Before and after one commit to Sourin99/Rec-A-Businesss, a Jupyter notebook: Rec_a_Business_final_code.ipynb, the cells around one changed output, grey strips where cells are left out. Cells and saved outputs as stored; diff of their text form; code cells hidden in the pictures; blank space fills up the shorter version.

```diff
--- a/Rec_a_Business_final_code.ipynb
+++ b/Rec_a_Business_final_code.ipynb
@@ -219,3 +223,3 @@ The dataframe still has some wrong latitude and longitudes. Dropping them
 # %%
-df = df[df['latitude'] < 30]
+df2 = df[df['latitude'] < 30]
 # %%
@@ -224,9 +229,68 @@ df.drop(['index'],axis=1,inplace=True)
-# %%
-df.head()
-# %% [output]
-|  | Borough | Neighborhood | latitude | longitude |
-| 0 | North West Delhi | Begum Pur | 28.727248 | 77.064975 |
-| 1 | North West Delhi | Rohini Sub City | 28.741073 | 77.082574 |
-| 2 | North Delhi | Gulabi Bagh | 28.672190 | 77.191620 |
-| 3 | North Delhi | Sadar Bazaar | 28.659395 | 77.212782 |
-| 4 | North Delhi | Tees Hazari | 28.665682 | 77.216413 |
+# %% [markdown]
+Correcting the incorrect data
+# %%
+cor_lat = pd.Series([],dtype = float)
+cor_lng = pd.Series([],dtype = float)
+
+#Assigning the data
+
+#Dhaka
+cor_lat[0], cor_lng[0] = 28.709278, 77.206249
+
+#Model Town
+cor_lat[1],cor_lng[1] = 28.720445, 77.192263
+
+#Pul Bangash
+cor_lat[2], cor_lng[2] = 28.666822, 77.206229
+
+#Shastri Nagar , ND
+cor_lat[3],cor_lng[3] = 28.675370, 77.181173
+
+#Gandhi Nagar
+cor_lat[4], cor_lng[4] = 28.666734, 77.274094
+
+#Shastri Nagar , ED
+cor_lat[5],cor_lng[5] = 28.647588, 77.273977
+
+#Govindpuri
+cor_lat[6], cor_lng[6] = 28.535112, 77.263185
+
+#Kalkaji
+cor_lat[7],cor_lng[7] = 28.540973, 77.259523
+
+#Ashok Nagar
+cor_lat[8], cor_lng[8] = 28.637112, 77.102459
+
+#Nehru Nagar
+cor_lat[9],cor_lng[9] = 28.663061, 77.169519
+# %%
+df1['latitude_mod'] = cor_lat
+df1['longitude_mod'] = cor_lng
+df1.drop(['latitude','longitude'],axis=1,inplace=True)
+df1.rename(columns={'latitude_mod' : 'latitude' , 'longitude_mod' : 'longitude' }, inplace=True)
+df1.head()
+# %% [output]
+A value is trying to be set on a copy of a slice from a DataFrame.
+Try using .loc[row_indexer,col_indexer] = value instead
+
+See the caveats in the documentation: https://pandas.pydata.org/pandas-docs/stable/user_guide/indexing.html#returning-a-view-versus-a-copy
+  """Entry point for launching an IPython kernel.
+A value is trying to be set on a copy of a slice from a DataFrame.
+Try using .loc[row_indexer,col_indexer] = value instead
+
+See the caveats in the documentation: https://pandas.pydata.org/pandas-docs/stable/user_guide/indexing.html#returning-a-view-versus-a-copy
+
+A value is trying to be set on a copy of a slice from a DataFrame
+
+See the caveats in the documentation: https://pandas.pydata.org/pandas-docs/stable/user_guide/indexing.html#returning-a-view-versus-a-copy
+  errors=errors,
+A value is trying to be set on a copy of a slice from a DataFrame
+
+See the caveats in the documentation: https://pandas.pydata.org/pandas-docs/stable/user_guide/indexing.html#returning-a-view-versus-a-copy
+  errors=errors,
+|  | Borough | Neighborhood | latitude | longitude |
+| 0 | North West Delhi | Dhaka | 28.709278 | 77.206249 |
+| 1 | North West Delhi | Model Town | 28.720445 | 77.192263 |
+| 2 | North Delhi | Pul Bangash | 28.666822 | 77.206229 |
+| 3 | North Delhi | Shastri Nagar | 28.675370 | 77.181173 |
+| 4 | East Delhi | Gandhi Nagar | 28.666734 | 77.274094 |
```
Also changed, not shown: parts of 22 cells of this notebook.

....................

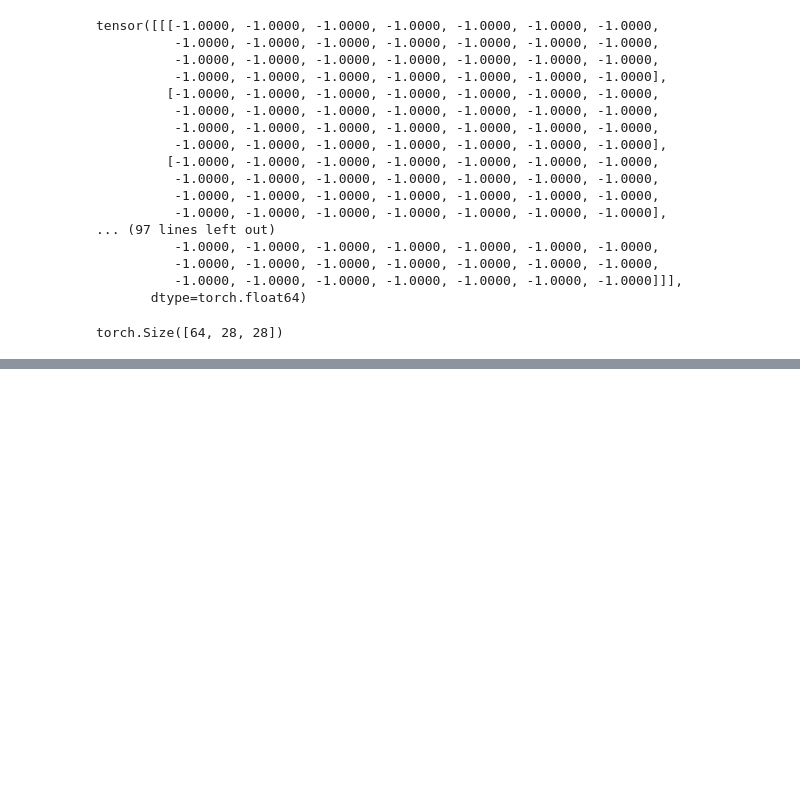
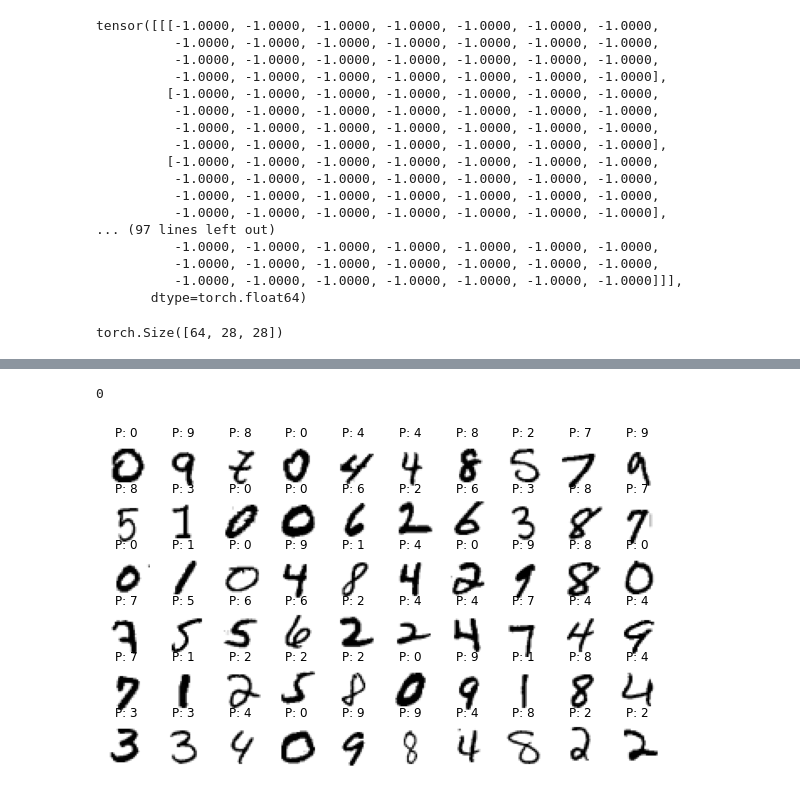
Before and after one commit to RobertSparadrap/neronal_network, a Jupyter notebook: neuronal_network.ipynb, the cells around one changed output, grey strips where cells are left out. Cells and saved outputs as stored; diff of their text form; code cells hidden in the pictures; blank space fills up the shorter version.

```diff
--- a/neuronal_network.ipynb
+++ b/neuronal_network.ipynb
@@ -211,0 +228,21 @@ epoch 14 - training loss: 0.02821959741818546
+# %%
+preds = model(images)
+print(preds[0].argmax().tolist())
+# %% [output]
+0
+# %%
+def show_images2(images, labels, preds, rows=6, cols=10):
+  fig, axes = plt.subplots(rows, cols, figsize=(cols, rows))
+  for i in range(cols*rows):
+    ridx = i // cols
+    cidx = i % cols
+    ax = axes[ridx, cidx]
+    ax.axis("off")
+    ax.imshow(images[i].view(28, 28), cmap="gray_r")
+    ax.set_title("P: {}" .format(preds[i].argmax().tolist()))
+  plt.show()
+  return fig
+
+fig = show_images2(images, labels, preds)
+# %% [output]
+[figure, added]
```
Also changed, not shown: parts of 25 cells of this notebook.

....................

**DESCRIPTION OF THE TASK:**
Search the material above for "labels". Copy each line that has it.

**FINISHED TASK:**
+def show_images2(images, labels, preds, rows=6, cols=10):
+fig = show_images2(images, labels, preds)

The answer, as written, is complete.